Since Humalog works so quickly, I can also use it to correct my BG if it's a little high. If it's say 11mmol/L, and I haven't eaten recently, I can take 2 units of insulin which (using my insulin sensitivity factor) will bring it down by 5mmol/L to about 6mmol/L within an hour or two. This allows me actively manage my BG. On the old injection system, if your BG was wrong, you had to adjust your insulin the following day, do everything else the same and hope the BG came out better. We all know that two days are never the same, and sometimes the BG just does what it wants irrespective of your best laid plans. Now I can respond to the situation as it happens.
Is this tight control really necessary?
Some doctors claim that this extra-tight control, with an actively managed BG, is unnecessary, as it does not reduce the risk of complications any further. This is irrelevant to me: what I know is that when my BG is high, I feel lethargic and irritable, and when it is normal I feel energised and enthusiastic. This is motivation enough for getting perfect BGs.
Old pump memories
Many doctors also remember only the "bad old days" of insulin pumps when they were first trialled in Britain in the 1980's. Many of the problems that prevented them being used have been overcome. They are now smaller, lighter, and very reliable. The stainless steel needles that scarred the skin and caused infections have been replaced by much better Teflon cannulas. And the special tubing no longer causes the insulin to crystallise and block the system.
Not perfect, but the best available
Pumping does not give perfect control. Diabetes is not like that. But it gives you the best possible control, and it puts directly in your hands the ability and responsibilty to handle situations yourself. I no longer have bad hypos. Ever. I eat whatever I want, whenever I want, if I want. My last HbA1c was 5.7%. Well, for now at least, that's almost as good as a cure.
Created: November 1999; Last updated: Tuesday 5 June 2001
Other pages about pumps
[ Funding issues | Pros and cons of pumping | Diabetes UK on pump therapy | Pumps in the Republic of Ireland | What is an insulin pump? | Just like wearing a yoyo | Not controlled, but in control! | Rewriting the diabetes rulebook | To pump or not to pump? | Pumps in pregnancy | Using the insulin pump during pregnancy | Life on a pump | UK pump news | Which pump? | MiniMed | Disetronic | Animas | Books to help with diabetes | Other pump websites | My pump ]
Other pages about food
On 1 Aug 2005 Duane Keith wrote:
John, are you still there?? I ask as the last comment was three years ago...
I have been highly he-has-an-appliance-attached-I-feel-like-such-an-invalid-with-this-stupid-thing resistant to the idea of using a pump. Your article is, to the contrary, quite persuasive. Is it all still working for you? My brother wears one, but his sales talks are monosyllabic responses. My 22-year-old daughter wears one, and half of what she says to the old man on any topic is resentfully scornful, so no help from them.
On 2 Aug 2005 John Neale replied:
I am still here, thanks Duane :-) I had a health crisis September 2002 with a brain tumour, which was operated on successfully, and two lots of chemotherapy have kept regrowths at bay so far.

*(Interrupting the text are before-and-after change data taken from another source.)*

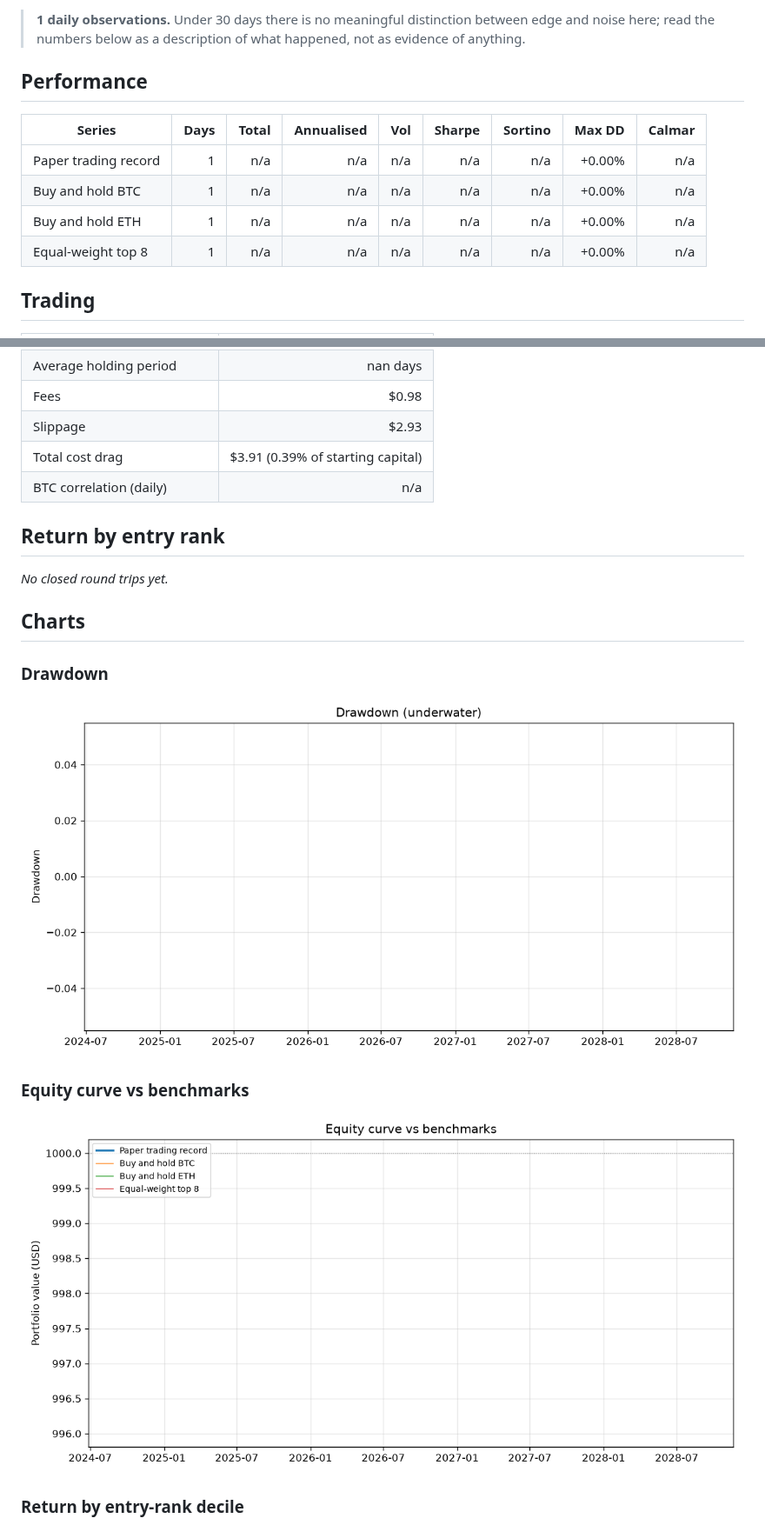
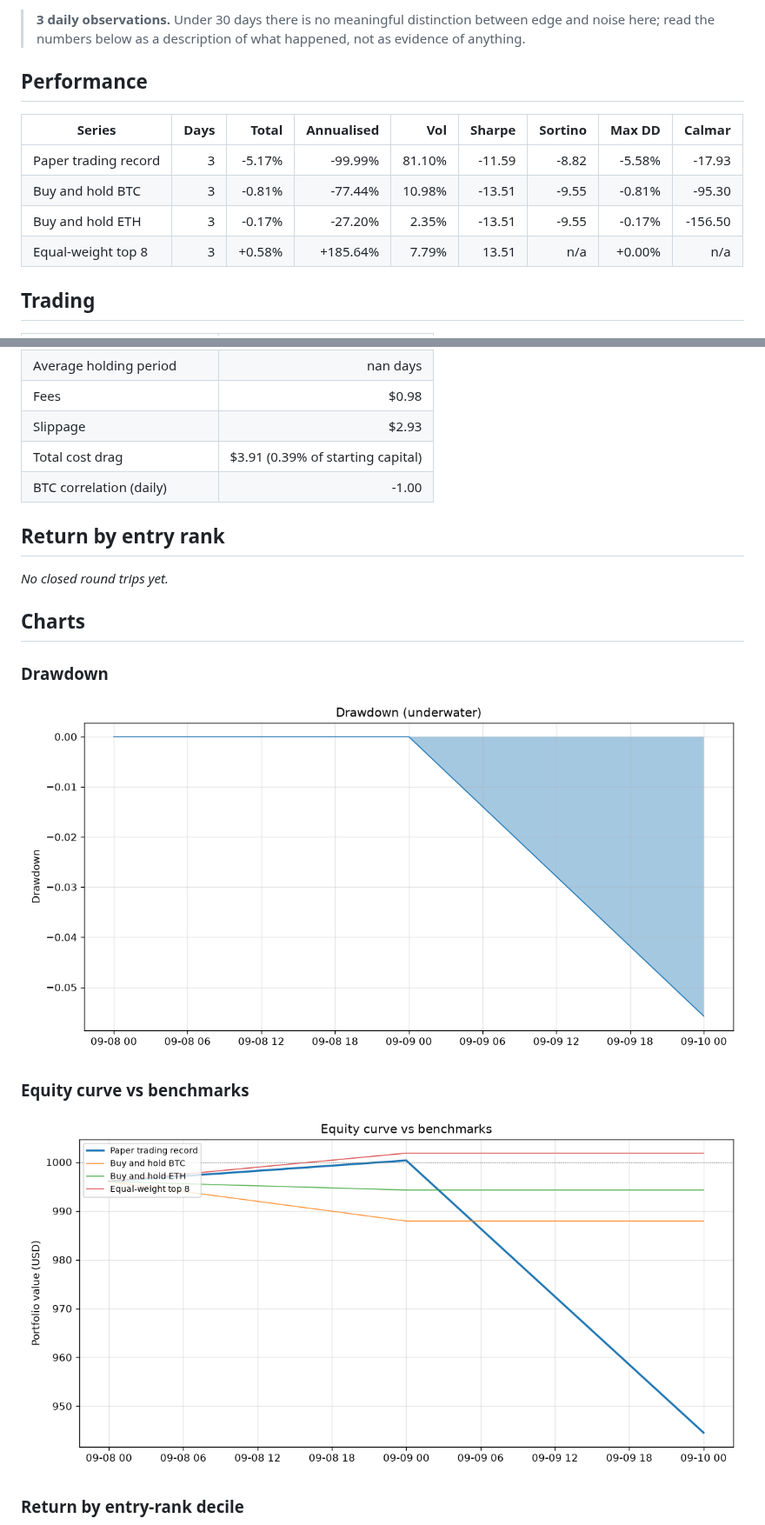
Before and after one commit to Woodrrow/Screener, a Markdown page: reports/papertrade-report.md, 2 parts joined by grey strips. Shown at 87% size. GitHub-like rendering; pictures changed too: reports/papertrade-report-drawdown.png, reports/papertrade-report-equity.png.

Commit message:
Screen: snapshot, papertrade and report for 2026-09-10

```diff
--- a/reports/papertrade-report.md
+++ b/reports/papertrade-report.md
@@ -4,14 +4,14 @@ Generated 2026-09-09. Starting capital $1,000.00.
 
-> **1 daily observations.** Under 30 days there is no meaningful distinction between edge and noise here; read the numbers below as a description of what happened, not as evidence of anything.
+> **3 daily observations.** Under 30 days there is no meaningful distinction between edge and noise here; read the numbers below as a description of what happened, not as evidence of anything.
 
 ## Performance
 
 | Series | Days | Total | Annualised | Vol | Sharpe | Sortino | Max DD | Calmar |
 | --- | ---: | ---: | ---: | ---: | ---: | ---: | ---: | ---: |
-| Paper trading record | 1 | n/a | n/a | n/a | n/a | n/a | +0.00% | n/a |
-| Buy and hold BTC | 1 | n/a | n/a | n/a | n/a | n/a | +0.00% | n/a |
-| Buy and hold ETH | 1 | n/a | n/a | n/a | n/a | n/a | +0.00% | n/a |
-| Equal-weight top 8 | 1 | n/a | n/a | n/a | n/a | n/a | +0.00% | n/a |
+| Paper trading record | 3 | -5.17% | -99.99% | 81.10% | -11.59 | -8.82 | -5.58% | -17.93 |
+| Buy and hold BTC | 3 | -0.81% | -77.44% | 10.98% | -13.51 | -9.55 | -0.81% | -95.30 |
+| Buy and hold ETH | 3 | -0.17% | -27.20% | 2.35% | -13.51 | -9.55 | -0.17% | -156.50 |
+| Equal-weight top 8 | 3 | +0.58% | +185.64% | 7.79% | 13.51 | n/a | +0.00% | n/a |
 
 
 ## Trading
@@ -25,7 +25,7 @@ Generated 2026-09-09. Starting capital $1,000.00.
 | Fees | $0.98 |
 | Slippage | $2.93 |
 | Total cost drag | $3.91 (0.39% of starting capital) |
-| BTC correlation (daily) | n/a |
+| BTC correlation (daily) | -1.00 |
 
 
 ## Return by entry rank
```
Also changed, not shown: other parts of reports/papertrade-report.md (+1 -1 lines), 4 other files.
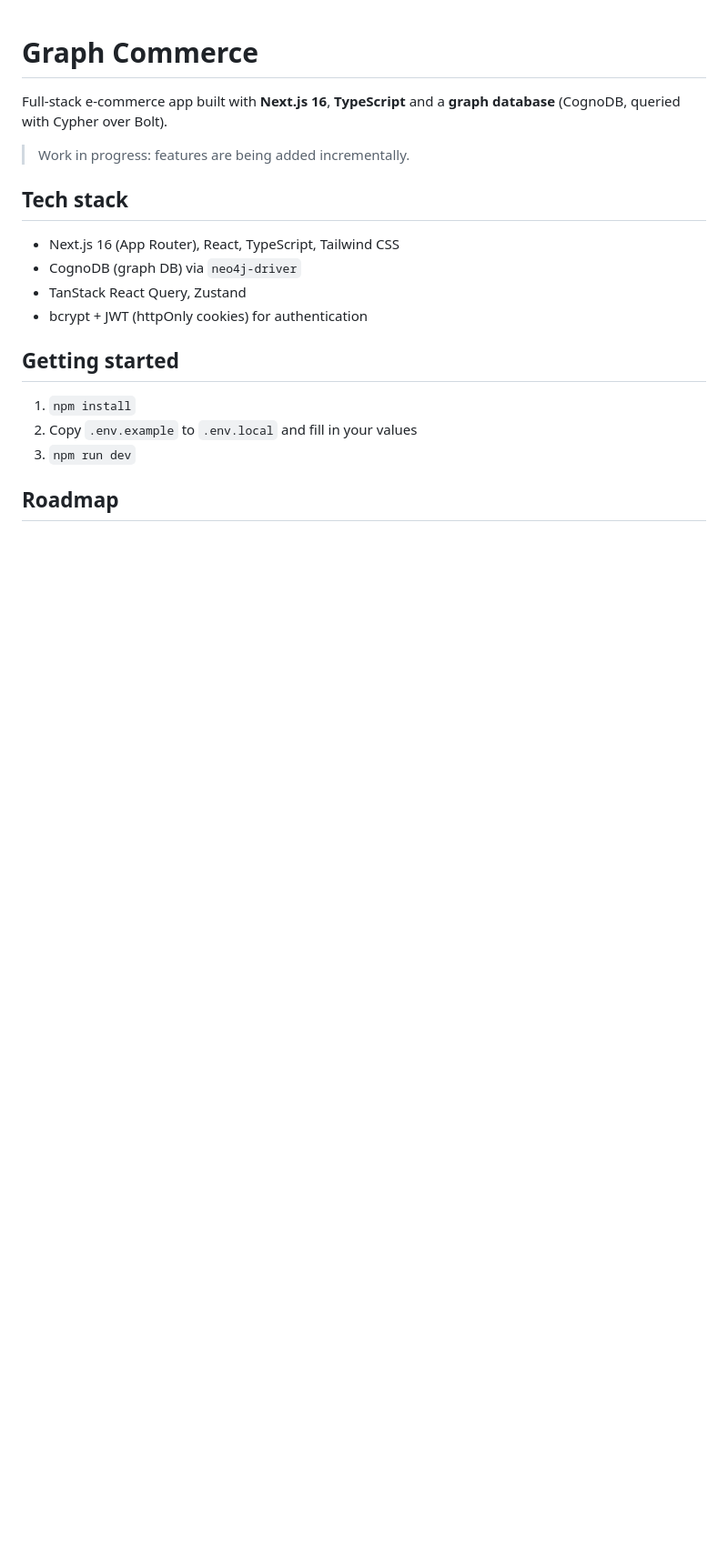
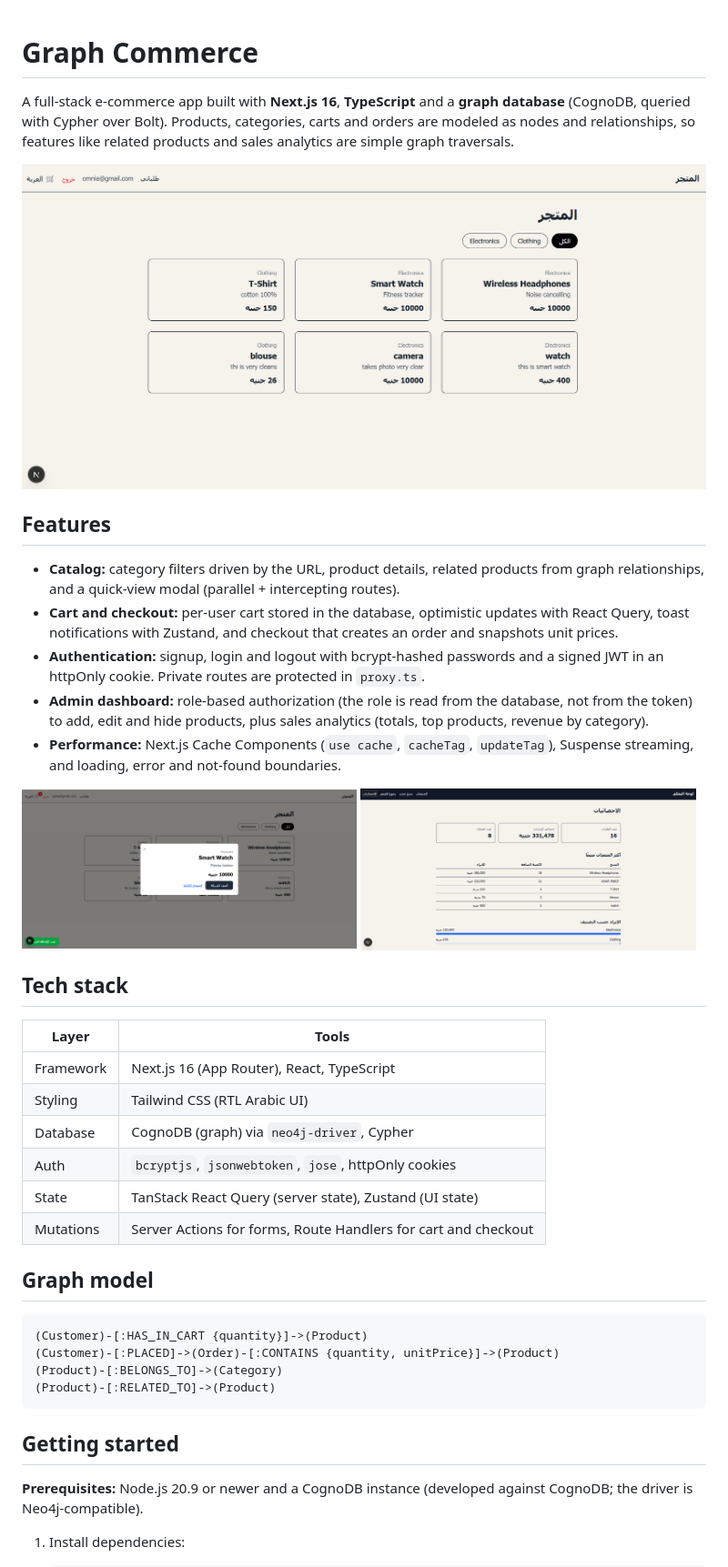
Before and after one commit to omniafathy1/graph-commerce, a Markdown page: README.md, the part around one of its changes. Shown at 91% size. Rendered like a GitHub page; pictures changed too: docs/screenshots/admin-stats.png (added), docs/screenshots/product-modal.png (added), docs/screenshots/storefront.png (added); blank space fills up the shorter version.

Commit message:
docs: add screenshots and finalize README
Describe features, graph model, setup steps including initial data and admin promotion, design decisions and known limitations.

````diff
--- a/README.md
+++ b/README.md
@@ -1,21 +1,45 @@
 # Graph Commerce
 
-Full-stack e-commerce app built with **Next.js 16**, **TypeScript** and a **graph database** (CognoDB, queried with Cypher over Bolt).
+A full-stack e-commerce app built with **Next.js 16**, **TypeScript** and a **graph database** (CognoDB, queried with Cypher over Bolt). Products, categories, carts and orders are modeled as nodes and relationships, so features like related products and sales analytics are simple graph traversals.
 
-> Work in progress: features are being added incrementally.
+![Storefront](docs/screenshots/storefront.png)
+
+## Features
+
+- **Catalog:** category filters driven by the URL, product details, related products from graph relationships, and a quick-view modal (parallel + intercepting routes).
+- **Cart and checkout:** per-user cart stored in the database, optimistic updates with React Query, toast notifications with Zustand, and checkout that creates an order and snapshots unit prices.
+- **Authentication:** signup, login and logout with bcrypt-hashed passwords and a signed JWT in an httpOnly cookie. Private routes are protected in `proxy.ts`.
+- **Admin dashboard:** role-based authorization (the role is read from the database, not from the token) to add, edit and hide products, plus sales analytics (totals, top products, revenue by category).
+- **Performance:** Next.js Cache Components (`use cache`, `cacheTag`, `updateTag`), Suspense streaming, and loading, error and not-found boundaries.
+
+<p>
+  <img src="docs/screenshots/product-modal.png" alt="Quick view modal" width="49%" />
+  <img src="docs/screenshots/admin-stats.png" alt="Admin analytics" width="49%" />
+</p>
 
 ## Tech stack
 
-- Next.js 16 (App Router), React, TypeScript, Tailwind CSS
-- CognoDB (graph DB) via `neo4j-driver`
-- TanStack React Query, Zustand
-- bcrypt + JWT (httpOnly cookies) for authentication
+| Layer | Tools |
+|---|---|
+| Framework | Next.js 16 (App Router), React, TypeScript |
+| Styling | Tailwind CSS (RTL Arabic UI) |
+| Database | CognoDB (graph) via `neo4j-driver`, Cypher |
+| Auth | `bcryptjs`, `jsonwebtoken`, `jose`, httpOnly cookies |
+| State | TanStack React Query (server state), Zustand (UI state) |
+| Mutations | Server Actions for forms, Route Handlers for cart and checkout |
+
+## Graph model
+
+```text
+(Customer)-[:HAS_IN_CART {quantity}]->(Product)
+(Customer)-[:PLACED]->(Order)-[:CONTAINS {quantity, unitPrice}]->(Product)
+(Product)-[:BELONGS_TO]->(Category)
+(Product)-[:RELATED_TO]->(Product)
+```
 
 ## Getting started
 
-1. `npm install`
-2. Copy `.env.example` to `.env.local` and fill in your values
-3. `npm run dev`
+**Prerequisites:** Node.js 20.9 or newer and a CognoDB instance (developed against CognoDB; the driver is Neo4j-compatible).
 
-## Roadmap
+1. Install dependencies:
 
````
Also changed, not shown: other parts of README.md (+64 -7 lines).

Beyond that, pumping continues satisfactorily.
On 7 Aug 2002 Sam Watkins wrote:
I feel exactly the same way! It is not a cure, but it really is the next best thing. I was diagnosed in 1977, at the age of four and I had been through single shots per day to MDI. Having had my pump for nearly 10 months, I wouldn't go back to not having it! (As for not getting colds etc., I seem to have had a nasty bug since March! Without my pump, I just wouldn't have been able to cope with it!)
On 27 Feb 2001 Jeff Nobles wrote:
John, I'm in Houston, Texas, and have had type 1 diabetes since 1973. Thanks for your efforts in putting together this website. When I first found it several months ago, it gave me the initial push to begin seriously considering pump therapy. Hope to be wearing my own pump within the next month. Best wishes for your continued good health. --Jeff Nobles